They include consumers with medical ailments who have been denied health insurance because of pre-existing conditions.
They include residents of states that opted to expand their Medicaid programs for the poor to cover those with incomes of up to 138 percent of the federal poverty level ($15,856 for an individual and $32,499 for a family of four).
By contrast, losers include those with lower incomes who live in states that decided not to expand their Medicaid programs. The Daily Briefing run by the consulting firm The Advisory Board Co. had a smart look this summer at which states will have the most uninsured residents in 2016. Being uninsured means you’re losing out.
Also sure losers are undocumented immigrants, who are ineligible for benefits or subsidies under the act.
And for now, at least, small businesses lose out because of the Obama administration’s ongoing delays launching a health insurance marketplace for small businesses. (Healthcare.gov, by contrast, is an insurance marketplace for individual consumers.)
Too Soon to Say
Another group that many commentators count as losers are the hundreds of thousands of consumers who have received cancellation notices from their individual health insurance companies because their policies don’t meet criteria set forth in the Affordable Care Act.
I hesitate to call all of them losers because some of them will be eligible for subsidies from the federal government to offset the cost of their new health insurance, and others will pay less in the new marketplace for better coverage.
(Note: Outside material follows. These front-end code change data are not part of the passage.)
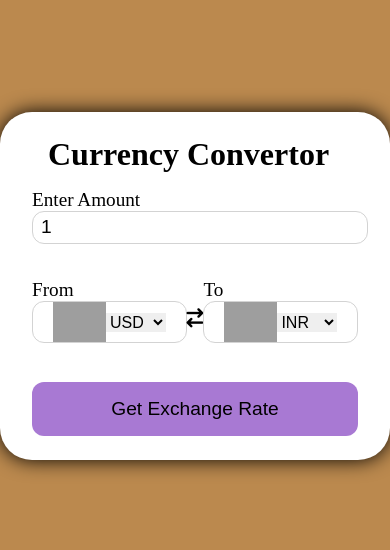
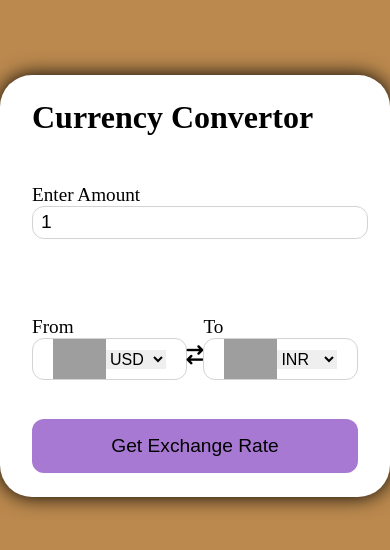
Before and after one commit to Priyanshu3316/Currency-convertor, a plain HTML site: page index.html in a window 390 px wide. Shown: the part 136-686 px from the top of the page. Drawn offline with Linux system fonts and the light colour scheme; no server answers; grey boxes are pictures that could not be loaded.

Commit message:
Update style.css

```diff
--- a/style.css
+++ b/style.css
@@ -72,3 +72,12 @@ button{
 .select-container img{
     width: 35%;
 }
+@media(max-width: 475px) {
+    h1{
+        margin: 0;
+        margin-bottom: 3rem;
+    }
+    .amount{
+        height: 12vh;
+    }
+}
```
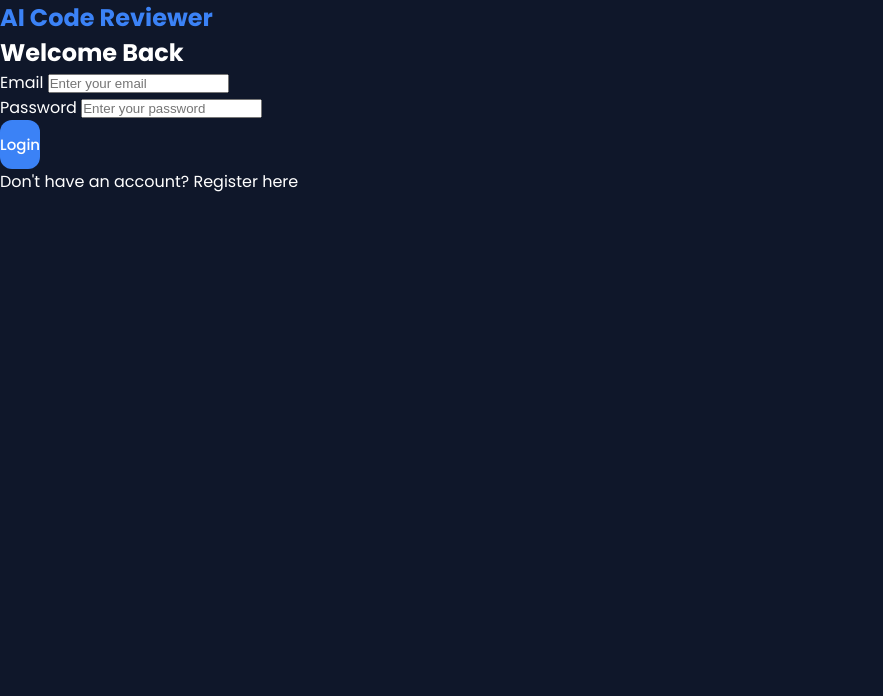
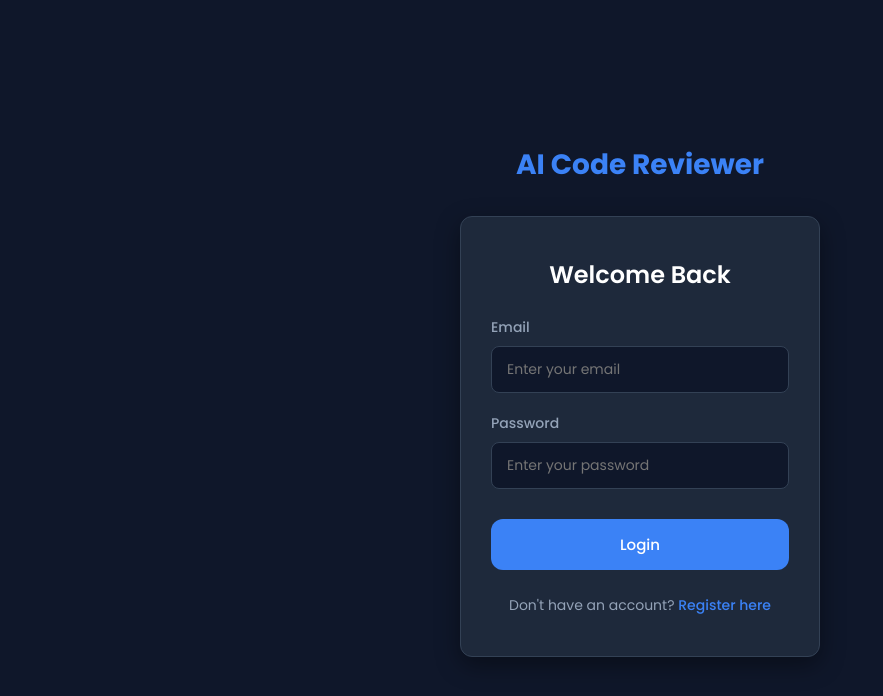
Before and after one commit to drishti-sherwani26/AI-Code-Reviewer, a plain HTML site: page login.html in a window 1280 px wide. Shown: the whole page, without its empty margins (0-883 px from the left). Drawn offline with Linux system fonts and the light colour scheme.

Commit message:
Add files via upload

```diff
--- a/style.css
+++ b/style.css
@@ -83,6 +83,25 @@
   background-color: #22c55e;
 }
 
+/* --- NEW: Styling for the Language Dropdown --- */
+.language-dropdown {
+  background-color: #1E293B;
+  color: #E2E8F0;
+  border: 1px solid #334155;
+  padding: 5px 10px;
+  border-radius: 6px;
+  font-family: 'Poppins', sans-serif;
+  font-size: 13px;
+  outline: none;
+  cursor: pointer;
+  transition: border-color 0.3s ease;
+}
+
+.language-dropdown:focus {
+  border-color: #3B82F6;
+}
+/* ---------------------------------------------- */
+
 .editor-heading {
   font-size: 15px;
   font-weight: 500;
@@ -114,6 +133,14 @@
   border-left: 1px solid #334155;
   white-space: pre-wrap;
 }
+
+/* --- NEW: Removes the focus box from the editable area --- */
+#code-input:focus {
+  outline: none;
+  border: none;
+  box-shadow: none;
+}
+/* --------------------------------------------------------- */
 
 .custom-input-section h3 {
   margin-bottom: 10px;
@@ -297,6 +324,7 @@
   display: flex;
   list-style: none;
   gap: 35px;
+  align-items: center;
 }
 
 .nav-links li {
@@ -329,6 +357,25 @@
   width: 100%;
 }
 
+/* --- NEW STYLES FOR THE LOGIN BUTTON --- */
+
+.login-nav-btn {
+  background-color: #3B82F6;
+  padding: 8px 18px;
+  border-radius: 8px;
+  color: white !important;
+  transition: background-color 0.3s, transform 0.2s ease;
+}
+
+.login-nav-btn::after {
+  display: none !important;
+}
+
+.login-nav-btn:hover {
+  background-color: #2563eb;
+  transform: translateY(-2px);
+}
+
 /* Responsive Navbar */
 
 @media (max-width: 900px) {
@@ -347,3 +394,97 @@
   }
 
 }
+/* --- AUTHENTICATION PAGE STYLES --- */
+
+.auth-body {
+  display: flex;
+  justify-content: center;
+  align-items: center;
+  min-height: 100vh;
+  background-color: #0F172A;
+}
+
+.auth-container {
+  width: 100%;
+  max-width: 400px;
+  padding: 20px;
+  display: flex;
+  flex-direction: column;
+  align-items: center;
+}
+
+.auth-logo {
+  margin-bottom: 30px;
+  font-size: 28px;
+}
+
+.auth-card {
+  width: 100%;
+  background-color: #1E293B;
+  border-radius: 12px;
+  padding: 40px 30px;
+  box-shadow: 0 8px 25px rgba(0, 0, 0, 0.4);
+  border: 1px solid #334155;
+}
+
+.auth-title {
+  font-size: 24px;
+  font-weight: 600;
+  margin-bottom: 25px;
+  text-align: center;
+}
+
+.input-group {
+  margin-bottom: 20px;
+  display: flex;
+  flex-direction: column;
+  gap: 8px;
+}
+
+.input-group label {
+  font-size: 14px;
+  color: #94A3B8;
+  font-weight: 500;
+}
+
+.input-group input {
+  width: 100%;
+  background-color: #0F172A;
+  border: 1px solid #334155;
+  border-radius: 8px;
+  padding: 12px 15px;
+  color: white;
+  font-family: 'Poppins', sans-serif;
+  font-size: 14px;
+  outline: none;
+  transition: border-color 0.3s;
+}
+
+.input-group input:focus {
+  border-color: #3B82F6;
+}
+
+.auth-btn {
+  width: 100%;
+  margin-top: 10px;
+  padding: 14px 0;
+}
+
+.auth-switch {
+  margin-top: 25px;
+  text-align: center;
+  font-size: 14px;
+  color: #94A3B8;
+}
+
+.auth-switch span {
+  color: #3B82F6;
+  cursor: pointer;
+  font-weight: 500;
+  transition: color 0.3s;
+}
+
+.auth-switch span:hover {
+  color: #2563eb;
+  text-decoration: underline;
+}
```
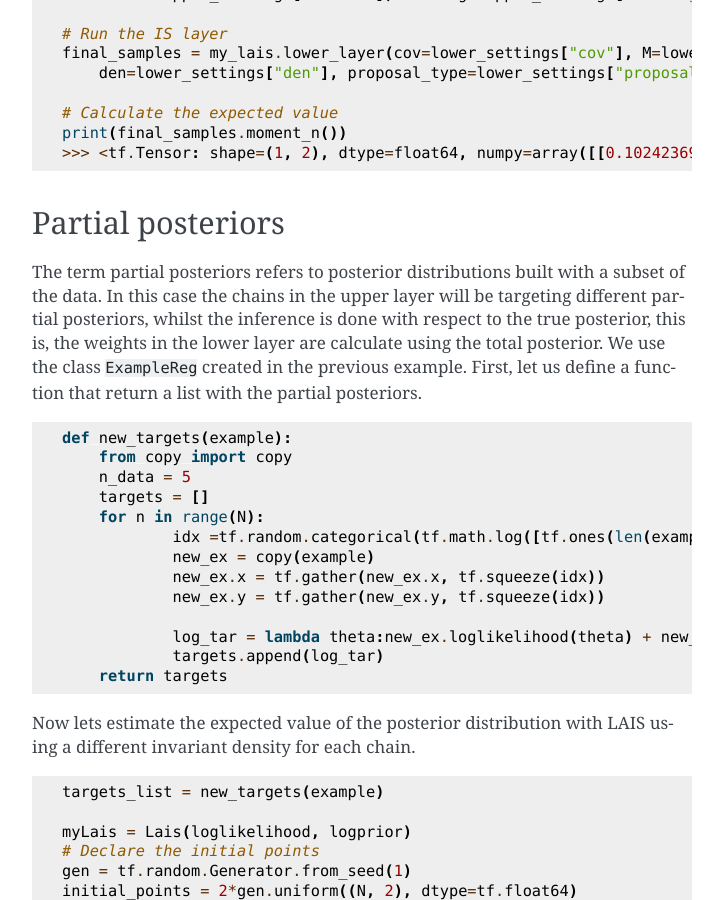
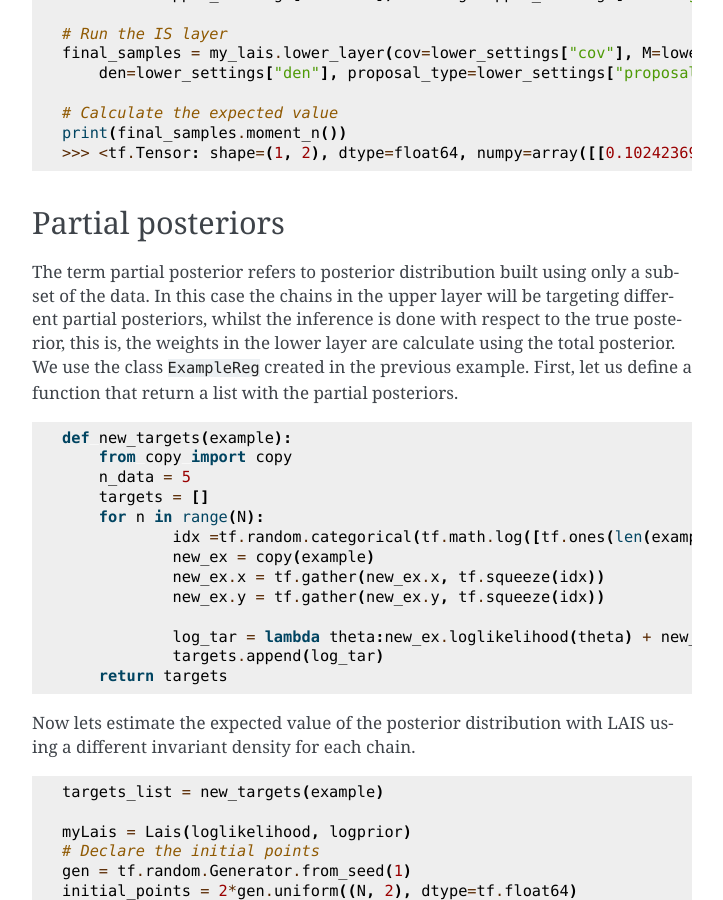
Before and after one commit to OneEmptyUser/pylais, a Sphinx documentation site: the page built from docs/source/examples.rst, in a window 1280 px wide and 900 px high, scrolled down 5569 px. Shown: the whole window, without its empty margins (388-1111 px from the left). Built offline with Sphinx 7.4.7, drawn with Linux system fonts in a browser that asks for light colours.

Commit message:
minor change in text

```diff
--- a/docs/source/examples.rst
+++ b/docs/source/examples.rst
@@ -200,7 +200,7 @@ a Student-t proposal with five degrees of freedom in the lower layer.
 Partial posteriors
 ------------------
 
-The term partial posteriors refers to posterior distributions built with a subset of the data. In this case the
+The term partial posterior refers to posterior distribution built using only a subset of the data. In this case the
 chains in the upper layer will be targeting different partial posteriors, whilst the inference is done with respect
 to the true posterior, this is, the weights in the lower layer are calculate using the total posterior. We use the
 class ``ExampleReg`` created in the previous example. First, let us define a function that return a list with the partial
```
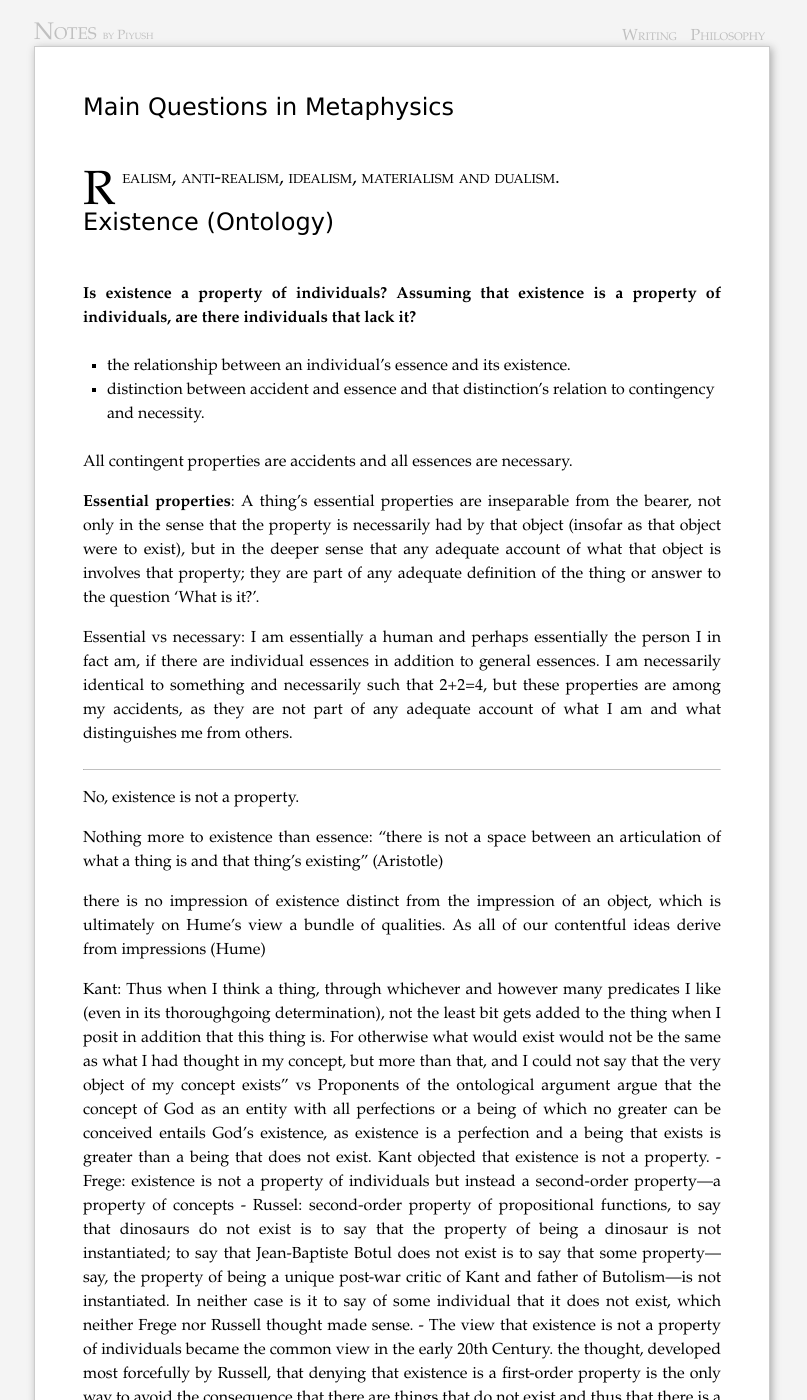
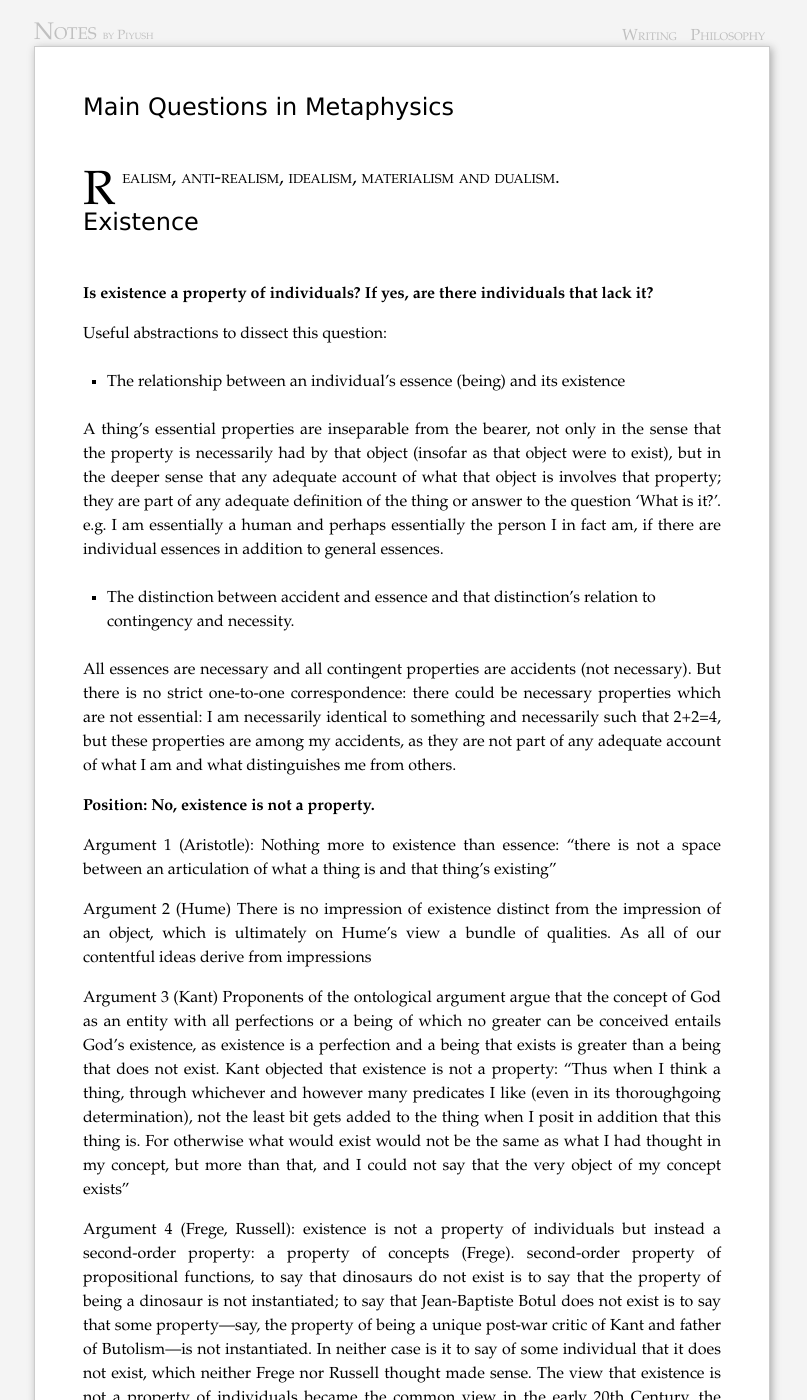
Before and after one commit to piyushahuja/piyushahuja.github.io, a Jekyll site: the page built from _posts/philosophy/2021-01-31-metaphysics.md, in a window 1280 px wide and 1400 px high. Shown: the whole window, without its empty margins (238-1045 px from the left). Built offline with Jekyll 4.4.1, drawn with Linux system fonts in a browser that asks for light colours; some of the changed text lies outside the part shown.

Commit message:
auto deployed

```diff
--- a/_posts/philosophy/2021-01-31-metaphysics.md
+++ b/_posts/philosophy/2021-01-31-metaphysics.md
@@ -16,37 +16,37 @@ comments: true
 Realism, anti-realism, idealism, materialism and dualism.
 
 
-# Existence (Ontology)
+# Existence
 
-**Is existence a property of individuals?**
-**Assuming that existence is a property of individuals, are there individuals that lack it?**
+**Is existence a property of individuals? If yes, are there individuals that lack it?**
 
 
-- the relationship between an individual’s essence and its existence.
-- distinction between accident and essence and that distinction’s relation to contingency and necessity.
+Useful abstractions to dissect this question:
 
-All contingent properties are accidents and all essences are necessary.
+* The relationship between an individual’s essence (being) and its existence
 
-**Essential properties**: A thing’s essential properties are inseparable from the bearer, not only in the sense that the property is necessarily had by that object (insofar as that object were to exist), but in the deeper sense that any adequate account of what that object is involves that property; they are part of any adequate definition of the thing or answer to the question ‘What is it?’.
+A thing’s essential properties are inseparable from the bearer, not only in the sense that the property is necessarily had by that object (insofar as that object were to exist), but in the deeper sense that any adequate account of what that object is involves that property; they are part of any adequate definition of the thing or answer to the question ‘What is it?’. e.g. I am essentially a human and perhaps essentially the person I in fact am, if there are individual essences in addition to general essences.
 
-Essential vs necessary: I am essentially a human and perhaps essentially the person I in fact am, if there are individual essences in addition to general essences. I am necessarily identical to something and necessarily such that 2+2=4, but these properties are among my accidents, as they are not part of any adequate account of what I am and what distinguishes me from others.
+* The distinction between accident and essence and that distinction’s relation to contingency and necessity.
 
--------
+All essences are necessary and all contingent properties are accidents (not necessary). But there is no strict one-to-one correspondence: there could be necessary properties which are not essential: I am necessarily identical to something and necessarily such that 2+2=4, but these properties are among my accidents, as they are not part of any adequate account of what I am and what distinguishes me from others.
 
-No, existence is not a property.
 
-Nothing more to existence than essence: "there is not a space between an articulation of what a thing is and that thing’s existing" (Aristotle)
 
-there is no impression of existence distinct from the impression of an object, which is ultimately on Hume’s view a bundle of qualities. As all of our contentful ideas derive from impressions  (Hume)
 
-Kant:  Thus when I think a thing, through whichever and however many predicates I like (even in its thoroughgoing determination), not the least bit gets added to the thing when I posit in addition that this thing is. For otherwise what would exist would not be the same as what I had thought in my concept, but more than that, and I could not say that the very object of my concept exists”  vs Proponents of the ontological argument argue that the concept of God as an entity with all perfections or a being of which no greater can be conceived entails God’s existence, as existence is a perfection and a being that exists is greater than a being that does not exist. Kant objected that existence is not a property.
-    - Frege:  existence is not a property of individuals but instead a second-order property—a property of concepts
-    - Russel: second-order property of propositional functions, to say that dinosaurs do not exist is to say that the property of being a dinosaur is not instantiated; to say that Jean-Baptiste Botul does not exist is to say that some property—say, the property of being a unique post-war critic of Kant and father of Butolism—is not instantiated. In neither case is it to say of some individual that it does not exist, which neither Frege nor Russell thought made sense.
-    - The view that existence is not a property of individuals became the common view in the early 20th Century. the thought, developed most forcefully by Russell, that denying that existence is a first-order property is the only way to avoid the consequence that there are things that do not exist and thus that there is a distinction between being and existing, our second framing question from above.
+**Position: No, existence is not a property.**
 
-Yes, existence is a property. There are things which do not exist.
+Argument 1 (Aristotle): Nothing more to existence than essence: "there is not a space between an articulation of what a thing is and that thing’s existing"
 
-One can have an understanding of what a man or a phoenix is without knowing whether it exists. So, existence is something in addition to essence. Existence is not part of most objects’s natures and so those objects can be conceived or thought of separately from their existing. (Aquinas)
+Argument 2 (Hume) There is no impression of existence distinct from the impression of an object, which is ultimately on Hume’s view a bundle of qualities. As all of our contentful ideas derive from impressions
+
+Argument 3 (Kant) Proponents of the ontological argument argue that the concept of God as an entity with all perfections or a being of which no greater can be conceived entails God’s existence, as existence is a perfection and a being that exists is greater than a being that does not exist. Kant objected that existence is not a property: "Thus when I think a thing, through whichever and however many predicates I like (even in its thoroughgoing determination), not the least bit gets added to the thing when I posit in addition that this thing is. For otherwise what would exist would not be the same as what I had thought in my concept, but more than that, and I could not say that the very object of my concept exists”
+
+Argument 4 (Frege, Russell):  existence is not a property of individuals but instead a second-order property: a property of concepts (Frege). second-order property of propositional functions, to say that dinosaurs do not exist is to say that the property of being a dinosaur is not instantiated; to say that Jean-Baptiste Botul does not exist is to say that some property—say, the property of being a unique post-war critic of Kant and father of Butolism—is not instantiated. In neither case is it to say of some individual that it does not exist, which neither Frege nor Russell thought made sense. The view that existence is not a property of individuals became the common view in the early 20th Century. the thought, developed most forcefully by Russell, that denying that existence is a first-order property is the only way to avoid the consequence that there are things that do not exist and thus that there is a distinction between being and existing, our second framing question from above.
+
+**Position: Yes, existence is a property. There are things which do not exist.**
+
+Argument: One can have an understanding of what a man or a phoenix is without knowing whether it exists. So, existence is something in addition to essence. Existence is not part of most objects’s natures and so those objects can be conceived or thought of separately from their existing. (Aquinas)
 
 
 Existence is a genuine property of individuals but not universally had (Meinong)
@@ -62,6 +62,7 @@ A sentence like ‘Ronald McDonald does not exist’ either expresses a fully ar
 
 All meaningful singular existentials are true and their negations false. We mistakenly take some singular negative existentials to be true because we conflate or do not sharply distinguish existing from being concrete. The benefit of this account is the simple semantics of proper names and the sparse metaphysics. The cost is revisionism regarding what we mean when we use apparently true singular negative existentials.
 
+
 ------
 
 # Universals and Properties
```
Also changed, not shown: other parts of _posts/philosophy/2021-01-31-metaphysics.md (+1 -1 lines).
To be sure, some people clearly will lose out because they will pay more for their coverage — and their benefits won’t be all that much better to offset it.
What Others Say
The New Yorker’s Ryan Lizza had an interesting piece this week in which he spoke to economist Jon Gruber, who broke down winners and losers this way:
About 80 percent of Americans are more or less left alone by the health care act — largely people who have health insurance through their employers. About 14 percent of Americans are clear winners: they are currently uninsured and will have access to an affordable insurance policy under the ACA.
But much of the current controversy involves the 6 percent of Americans who buy their own health care on the individual market, which the ACA has dramatically reformed. Gruber argued that half of these people (3 percent of all Americans) will have little change to their polices. “They have to buy new plans, but they will be pretty similar to what they had before,” he said. “It will essentially be relabeling.”
The other half, however, also 3 percent of the population, will have to buy a new product that complies with the ACA’s more stringent requirements for individual plans. A significant portion of these roughly nine million Americans will be forced to buy a new insurance policy with higher premiums than they currently pay.
Economist Justin Wolfers tweeted the previous few paragraphs as a chart:
— Justin Wolfers (@JustinWolfers) October 31, 2013
I posed this question to several smart folks I know — journalists, scholars, think-tank folks — and this what they said. Boston University health economist Austin Frakt, who blogs at The Incidental Economist (a must-read), said he breaks down winners and losers into short-term, mid-term and long term.